Need a Job? Just Call Bernie.

Let our journalists help you make sense of the noise: Subscribe to the Mother Jones Daily newsletter and get a recap of news that matters.

Bernie Sanders is finally putting the socialist back in Democratic Socialist:

Sen. Bernie Sanders (I-Vt.) will announce a plan for the federal government to guarantee a job paying $15 an hour and health-care benefits to every American worker “who wants or needs one,” embracing the kind of large-scale government works project that Democrats have shied away from in recent decades.

Sanders’s jobs guarantee would fund hundreds of projects throughout the United States aimed at addressing priorities such as infrastructure, care giving, the environment, education and other goals. Under the job guarantee, every American would be entitled to a job under one of these projects or receive job training to be able to do so, according to an early draft of the proposal. A representative from Sanders’s office said they had not yet done a cost estimate for the plan or decided how it would be funded, saying they were still crafting the proposal.

Let’s do a little back-of-the-envelope arithmetic here. There are about 113 million full-time wage earners in America right now and roughly a quarter of them make less than $15 per hour. Add in health care benefits and you’re up to a third of the labor force making less than they would under Bernie’s plan. That’s about 37 million people. Now toss in some part-time workers and some self-employed workers and we’re up to something on the order of 50 million.

That’s 50 million people who would be better off with a government-guaranteed job than with the job they have now. In other words, it’s insane, and I really hope I don’t have to explain why.


Since this is just a proposal, let’s also suppose that Bernie is proposing universal health care and a minimum wage of $15, which we know he supports. In that case, everyone with a job would be just as well off keeping it. However, there would still be millions who don’t have a job and want one, and more millions who might not like their jobs and would prefer a government job that’s a little cushier. How many is that? Maybe 5 million? 10 million? And probably more like 15-20 million during a recession.

That’s still pretty damn close to insane. It’s about 3-10 percent of the labor force effectively nationalized forever by the federal government, which makes it roughly comparable to the emergency labor force employed for a few years by the WPA during the depths of the Depression. This is why even our lefty comrades in social democratic Europe don’t guarantee jobs for everyone. It would cost a fortune; it would massively disrupt the private labor market; it would almost certainly tank productivity; and it’s unlikely in the extreme that the millions of workers in this program could ever be made fully competent at their jobs.

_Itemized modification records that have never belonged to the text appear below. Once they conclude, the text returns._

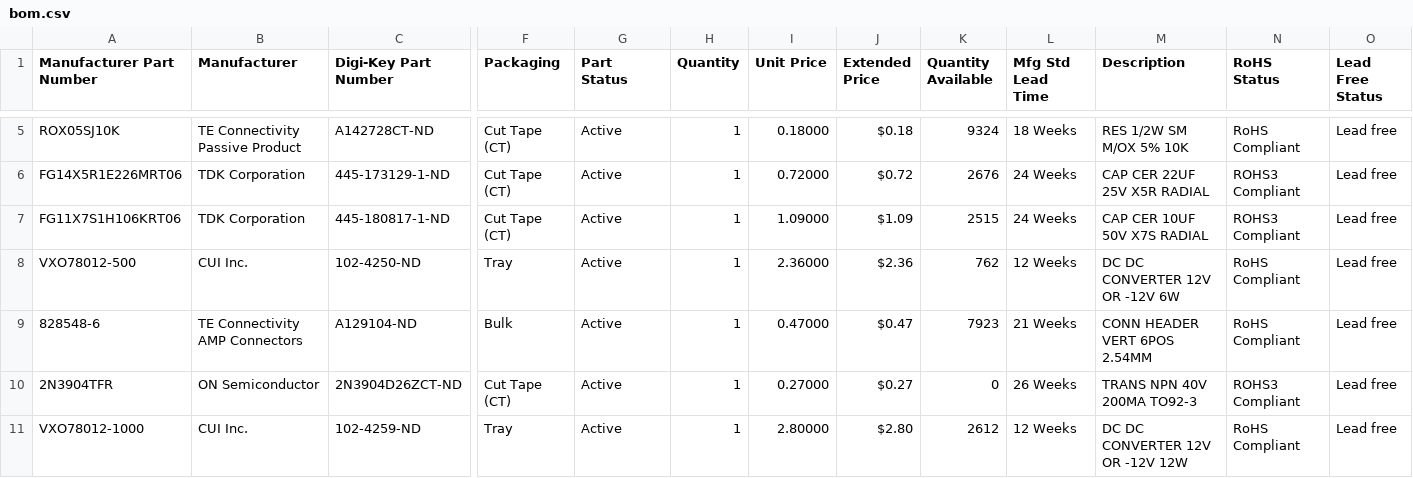
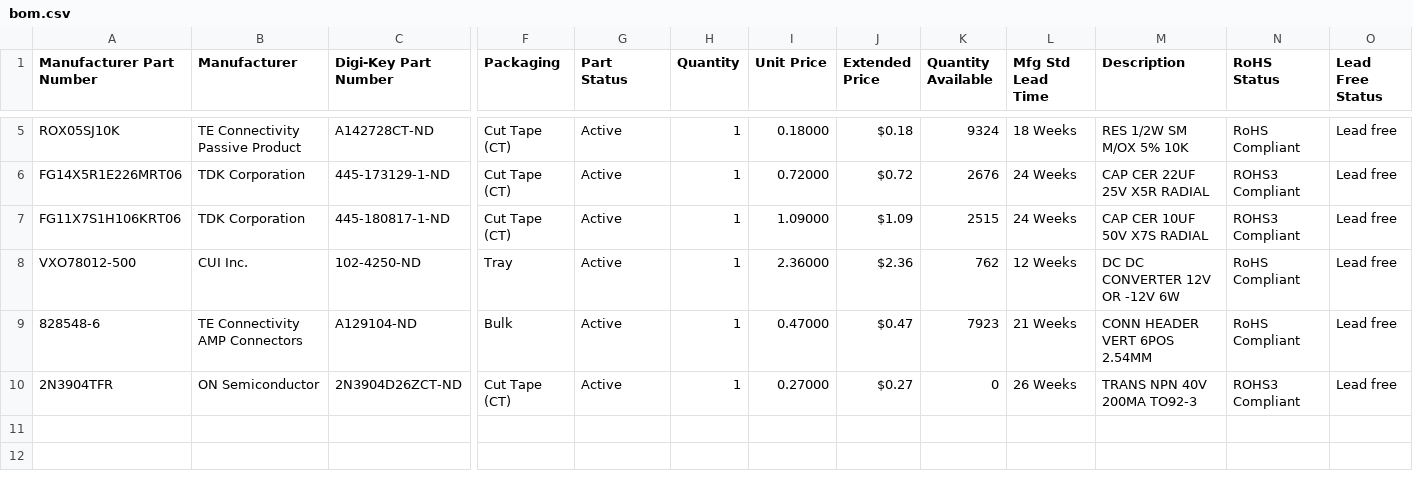
Before and after one commit to CyberXZT/atx-q630, a CSV file: bom.csv, drawn as a sheet; only a part is shown, gaps mark what is left out; rows hold the shown columns only; the diff names each change by its address in the sheet, - before the commit and + after, or states it on an @@ line.

Commit message:
Removed unused component from BOM.

```diff
--- a/bom.csv
+++ b/bom.csv
-row 11: VXO78012-1000 | CUI Inc. | 102-4259-ND | Tray | Active | 1 | 2.80000 | $2.80 | 2612 | 12 Weeks | DC DC CONVERTER 12V OR -12V 12W | RoHS Compliant | Lead free
```
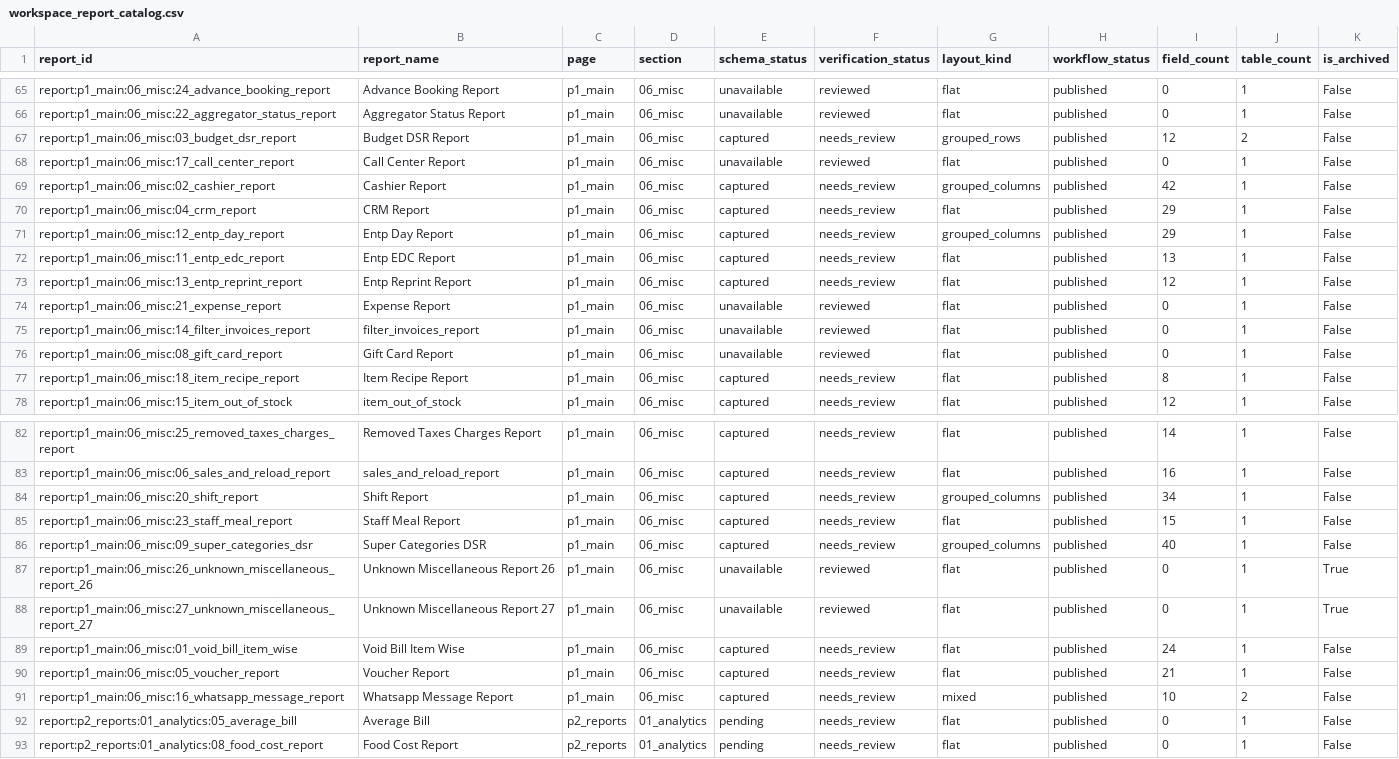
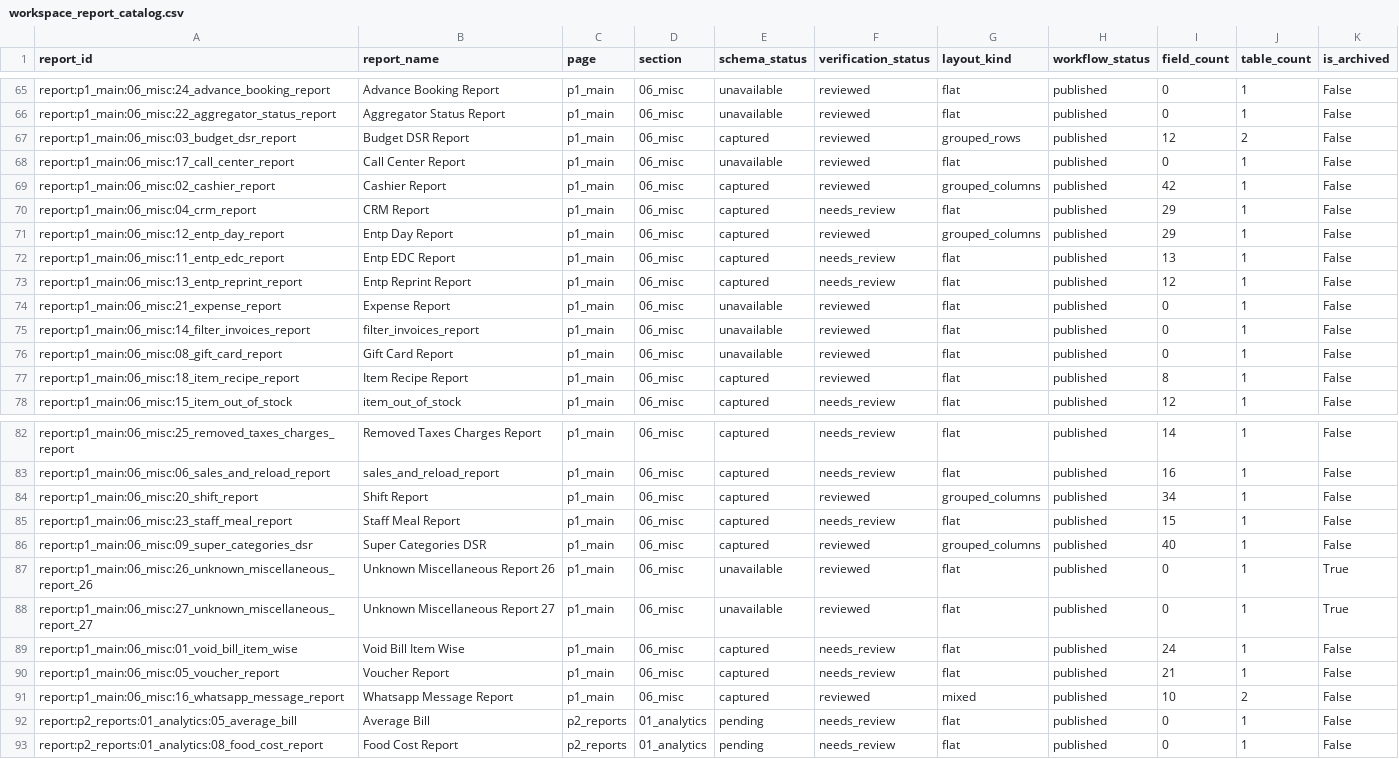
Before and after one commit to ABG-GROUPIT/abnah-control-tower-workbench, a CSV file: schema-pack/generated/workspace_report_catalog.csv, drawn as a sheet; only a part is shown, gaps mark what is left out.

```diff
--- a/schema-pack/generated/workspace_report_catalog.csv
+++ b/schema-pack/generated/workspace_report_catalog.csv
@@ -66,7 +66,7 @@ report:p1_main:06_misc:24_advance_booking_report,Advance Booking Report,p1_main,
 report:p1_main:06_misc:22_aggregator_status_report,Aggregator Status Report,p1_main,06_misc,unavailable,reviewed,flat,published,0,1,False
-report:p1_main:06_misc:03_budget_dsr_report,Budget DSR Report,p1_main,06_misc,captured,needs_review,grouped_rows,published,12,2,False
+report:p1_main:06_misc:03_budget_dsr_report,Budget DSR Report,p1_main,06_misc,captured,reviewed,grouped_rows,published,12,2,False
 report:p1_main:06_misc:17_call_center_report,Call Center Report,p1_main,06_misc,unavailable,reviewed,flat,published,0,1,False
-report:p1_main:06_misc:02_cashier_report,Cashier Report,p1_main,06_misc,captured,needs_review,grouped_columns,published,42,1,False
+report:p1_main:06_misc:02_cashier_report,Cashier Report,p1_main,06_misc,captured,reviewed,grouped_columns,published,42,1,False
 report:p1_main:06_misc:04_crm_report,CRM Report,p1_main,06_misc,captured,needs_review,flat,published,29,1,False
-report:p1_main:06_misc:12_entp_day_report,Entp Day Report,p1_main,06_misc,captured,needs_review,grouped_columns,published,29,1,False
+report:p1_main:06_misc:12_entp_day_report,Entp Day Report,p1_main,06_misc,captured,reviewed,grouped_columns,published,29,1,False
 report:p1_main:06_misc:11_entp_edc_report,Entp EDC Report,p1_main,06_misc,captured,needs_review,flat,published,13,1,False
@@ -76,3 +76,3 @@ report:p1_main:06_misc:14_filter_invoices_report,filter_invoices_report,p1_main,
 report:p1_main:06_misc:08_gift_card_report,Gift Card Report,p1_main,06_misc,unavailable,reviewed,flat,published,0,1,False
-report:p1_main:06_misc:18_item_recipe_report,Item Recipe Report,p1_main,06_misc,captured,needs_review,flat,published,8,1,False
+report:p1_main:06_misc:18_item_recipe_report,Item Recipe Report,p1_main,06_misc,captured,reviewed,flat,published,8,1,False
 report:p1_main:06_misc:15_item_out_of_stock,item_out_of_stock,p1_main,06_misc,captured,needs_review,flat,published,12,1,False
@@ -83,5 +83,5 @@ report:p1_main:06_misc:25_removed_taxes_charges_report,Removed Taxes Charges Rep
 report:p1_main:06_misc:06_sales_and_reload_report,sales_and_reload_report,p1_main,06_misc,captured,needs_review,flat,published,16,1,False
-report:p1_main:06_misc:20_shift_report,Shift Report,p1_main,06_misc,captured,needs_review,grouped_columns,published,34,1,False
+report:p1_main:06_misc:20_shift_report,Shift Report,p1_main,06_misc,captured,reviewed,grouped_columns,published,34,1,False
 report:p1_main:06_misc:23_staff_meal_report,Staff Meal Report,p1_main,06_misc,captured,needs_review,flat,published,15,1,False
-report:p1_main:06_misc:09_super_categories_dsr,Super Categories DSR,p1_main,06_misc,captured,needs_review,grouped_columns,published,40,1,False
+report:p1_main:06_misc:09_super_categories_dsr,Super Categories DSR,p1_main,06_misc,captured,reviewed,grouped_columns,published,40,1,False
 report:p1_main:06_misc:26_unknown_miscellaneous_report_26,Unknown Miscellaneous Report 26,p1_main,06_misc,unavailable,reviewed,flat,published,0,1,True
@@ -90,3 +90,3 @@ report:p1_main:06_misc:01_void_bill_item_wise,Void Bill Item Wise,p1_main,06_mis
 report:p1_main:06_misc:05_voucher_report,Voucher Report,p1_main,06_misc,captured,needs_review,flat,published,21,1,False
-report:p1_main:06_misc:16_whatsapp_message_report,Whatsapp Message Report,p1_main,06_misc,captured,needs_review,mixed,published,10,2,False
+report:p1_main:06_misc:16_whatsapp_message_report,Whatsapp Message Report,p1_main,06_misc,captured,reviewed,mixed,published,10,2,False
 report:p2_reports:01_analytics:05_average_bill,Average Bill,p2_reports,01_analytics,pending,needs_review,flat,published,0,1,False
```
Also changed, not shown: 13 other files.
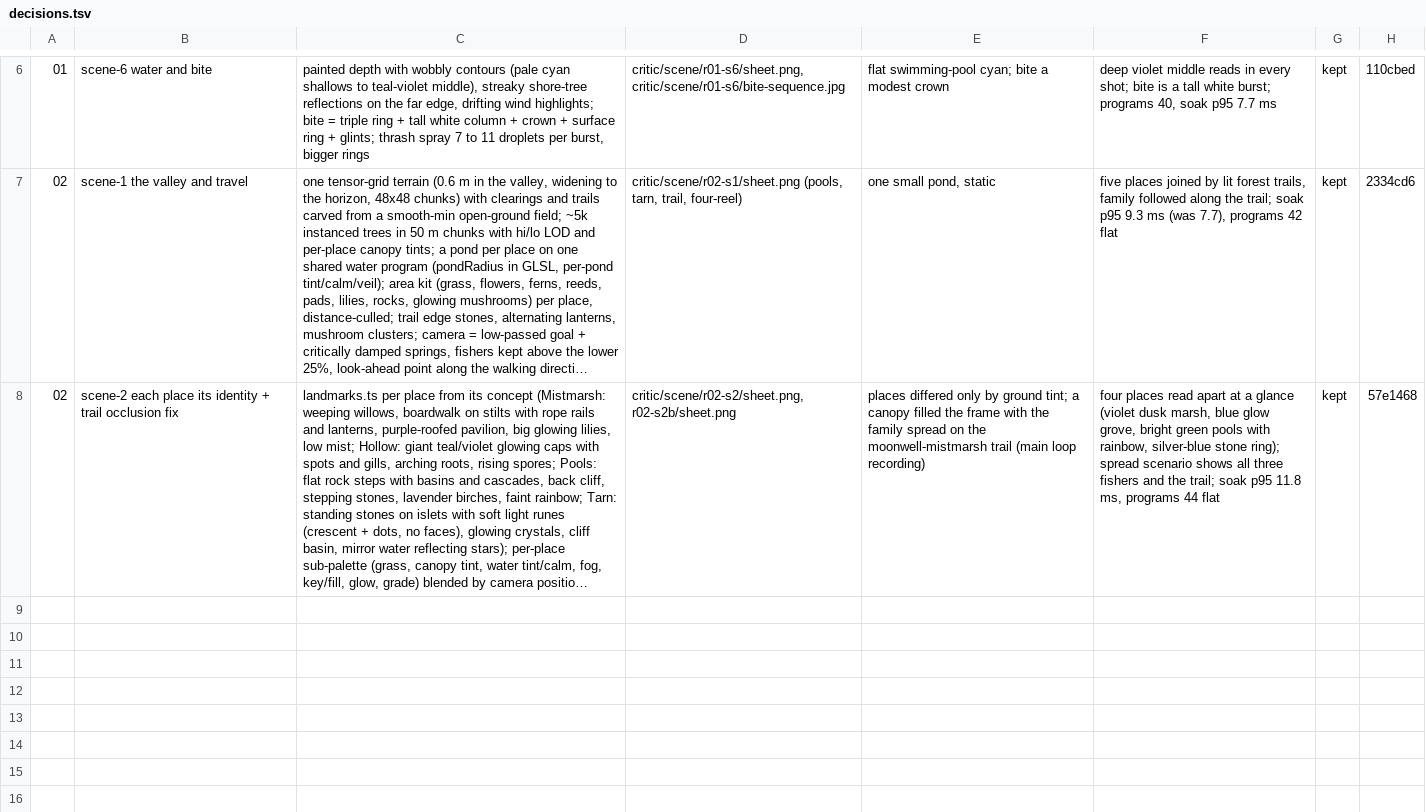
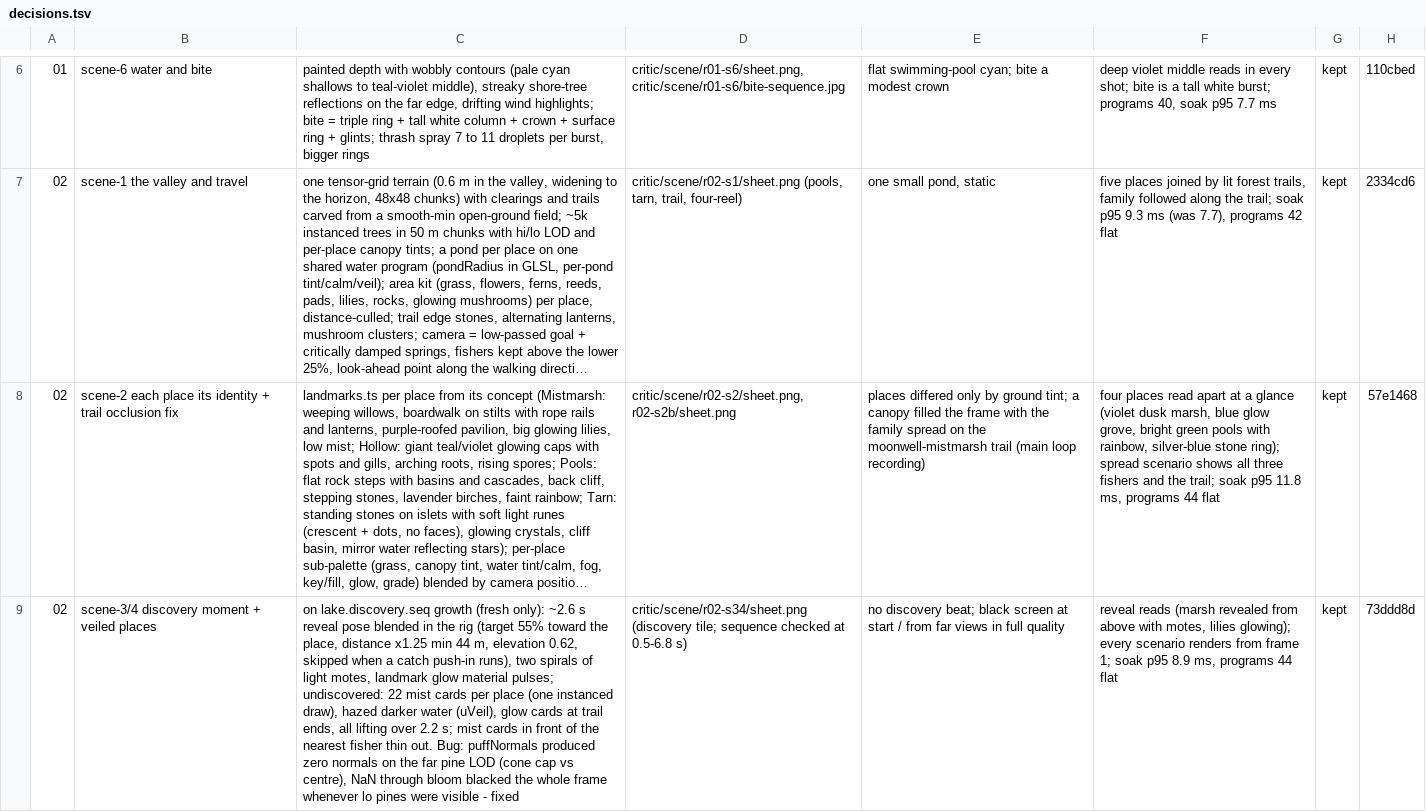
Before and after one commit to open-game-system/bobberbrook, a TSV file: critic/decisions.tsv, drawn as a sheet; only a part is shown, gaps mark what is left out; long unchanged cells end in …; the diff names each change by its address in the sheet, - before the commit and + after, or states it on an @@ line.

```diff
--- a/critic/decisions.tsv
+++ b/critic/decisions.tsv
+row 9: 02 | scene-3/4 discovery moment + veiled places | on lake.discovery.seq growth (fresh only): ~2.6 s reveal pose blended in the rig (target 55% toward the place, distance x1.25 min 44 m, elevation 0.62, skipped when a catch push-in runs), two spirals of light motes, landmark glow material pulses; undiscovered: 22 mist cards per place (one instanced draw), hazed darker water (uVeil), glow cards at trail ends, all lifting over 2.2 s; mist cards in front of the nearest fisher thin out. Bug: puffNormals produced zero normals on the far pine LOD (cone cap vs centre), NaN through bloom blacked the whole frame whenever lo pines were visible - fixed | critic/scene/r02-s34/sheet.png (discovery tile; sequence checked at 0.5-6.8 s) | no discovery beat; black screen at start / from far views in full quality | reveal reads (marsh revealed from above with motes, lilies glowing); every scenario renders from frame 1; soak p95 8.9 ms, programs 44 flat | kept | 73ddd8d
```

But in the era of Donald Trump, where everything is “so easy” when you’re holding a rally on the campaign trail, I suppose it will sell well. Everything pitched at a third-grade level seems to these days.

Sigh. Go ahead and take your shots, Bernie Bros.

UPDATE: If this argument isn’t doing it for you, click here for a more analytic post about a federal jobs guarantee.


Headshot of Editor in Chief of Mother Jones, Clara Jeffery

It sure feels that way to me, and here at Mother Jones, we’ve been thinking a lot about what journalism needs to do differently, and how we can have the biggest impact.

We kept coming back to one word: corruption. Democracy and the rule of law being undermined by those with wealth and power for their own gain. So we're launching an ambitious Mother Jones Corruption Project to do deep, time-intensive reporting on systemic corruption, and asking the MoJo community to help crowdfund it.

We aim to hire, build a team, and give them the time and space needed to understand how we got here and how we might get out. We want to dig into the forces and decisions that have allowed massive conflicts of interest, influence peddling, and win-at-all-costs politics to flourish.

It's unlike anything we've done, and we have seed funding to get started, but we're looking to raise $500,000 from readers by July when we'll be making key budgeting decisions—and the more resources we have by then, the deeper we can dig. If our plan sounds good to you, please help kickstart it with a tax-deductible donation today.

Thanks for reading—whether or not you can pitch in today, or ever, I'm glad you're with us.

Signed by Clara Jeffery

Clara Jeffery, Editor-in-Chief

payment methods

We Recommend